Medical blood collection agencies in 21 countries, including New Zealand, yesterday latched on to a highly successful marketing campaign, called Missing Type, which had its first run in Britain last year.
Global megabrands such as McDonald's, Google, Coca-Cola and Microsoft were among businesses which removed the letters from their websites, Twitter handles and signage to help promote the UK National Health Service's appeal for new blood donors.
More than 30,000 people registered to donate.
The NZ Blood Service received commitments from numerous brands, including Anchor, Pak'nSave, New World and NZME - publisher of the Northland Age, Northern Advocate and New Zealand Herald - to omit the letters yesterday, kicking off the seven-day campaign.

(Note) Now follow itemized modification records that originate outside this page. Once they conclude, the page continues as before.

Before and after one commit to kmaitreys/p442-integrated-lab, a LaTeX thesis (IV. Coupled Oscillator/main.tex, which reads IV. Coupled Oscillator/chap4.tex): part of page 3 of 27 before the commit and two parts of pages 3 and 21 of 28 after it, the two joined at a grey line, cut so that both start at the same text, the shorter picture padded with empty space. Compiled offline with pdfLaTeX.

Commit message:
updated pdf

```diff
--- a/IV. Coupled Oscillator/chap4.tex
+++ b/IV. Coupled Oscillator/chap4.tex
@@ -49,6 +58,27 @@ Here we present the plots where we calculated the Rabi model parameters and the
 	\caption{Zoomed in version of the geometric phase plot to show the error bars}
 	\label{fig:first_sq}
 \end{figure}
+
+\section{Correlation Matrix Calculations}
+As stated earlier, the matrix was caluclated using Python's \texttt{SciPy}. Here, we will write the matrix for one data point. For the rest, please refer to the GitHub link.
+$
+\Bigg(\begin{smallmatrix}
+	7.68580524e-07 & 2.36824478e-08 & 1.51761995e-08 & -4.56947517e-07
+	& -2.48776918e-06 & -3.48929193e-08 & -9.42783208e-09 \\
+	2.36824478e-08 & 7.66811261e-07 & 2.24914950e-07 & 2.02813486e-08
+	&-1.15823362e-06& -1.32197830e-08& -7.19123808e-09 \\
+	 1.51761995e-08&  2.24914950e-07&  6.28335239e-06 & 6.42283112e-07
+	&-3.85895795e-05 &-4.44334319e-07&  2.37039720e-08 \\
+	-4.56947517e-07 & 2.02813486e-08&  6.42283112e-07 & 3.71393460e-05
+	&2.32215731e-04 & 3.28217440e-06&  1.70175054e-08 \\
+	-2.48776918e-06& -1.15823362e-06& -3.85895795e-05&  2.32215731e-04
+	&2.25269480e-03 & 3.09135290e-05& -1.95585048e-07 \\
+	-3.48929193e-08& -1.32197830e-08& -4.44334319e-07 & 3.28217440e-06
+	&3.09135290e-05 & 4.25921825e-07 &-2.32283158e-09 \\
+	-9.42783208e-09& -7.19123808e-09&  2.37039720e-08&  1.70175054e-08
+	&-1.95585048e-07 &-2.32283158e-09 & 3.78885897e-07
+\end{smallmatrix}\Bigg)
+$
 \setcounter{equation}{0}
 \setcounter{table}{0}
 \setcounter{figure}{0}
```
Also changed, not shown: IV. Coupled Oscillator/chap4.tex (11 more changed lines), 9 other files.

But as part of the top secret move, the brands provided no explanation until this morning, confusing many readers and consumers.
In New Zealand, A and O went into hiding and unlike the UK, B remained on duty.
"We're not going 'B'," said Blood Service chief executive Sam Cliffe.
"The UK have a higher percentage who are B+. Our real need is As and Os."
In New Zealand, 85 per cent of people are A or O, meaning their kind of blood is in greatest demand.
Fewer than four per cent of eligible Kiwis donate blood. The Blood Service has around 110,000 blood donors on its database and about 42,000 people a year receive blood products. Every year around 28,000 drop off the donor registry.
The target of the New Zealand Missing Type campaign is to sign up 10,000 eligible people to become donors.
"We also want to look at getting young donors," said Mr Cliffe.
"If we get them at high school or school-leaving age, often they stay life-long."
The number of active donors has decreased from 128,412 in the 2011 financial year, to 109,158 last year, according to the service's annual report.
In part this reflects changes in the way blood products are used, but that does not eliminate the need for new donors to join up.
Mr Cliffe said fewer whole-blood donors were needed, but rapidly rising demand for products made from plasma - a component of blood comprising mainly water, plus proteins, hormones and clotting factors - meant more plasma-only donors were needed.
To become a plasma-only donor, which carries additional eligibility criteria, new donors must first give a unit of whole blood.
Last year more than 59,000kg of plasma, up from 49,000kg in 2011, was sent to a laboratory in Melbourne for processing into blood products for use in New Zealand.
The NZ Blood Service produced some 112,000 units of red blood cells last year, down from 138,000 in 2011.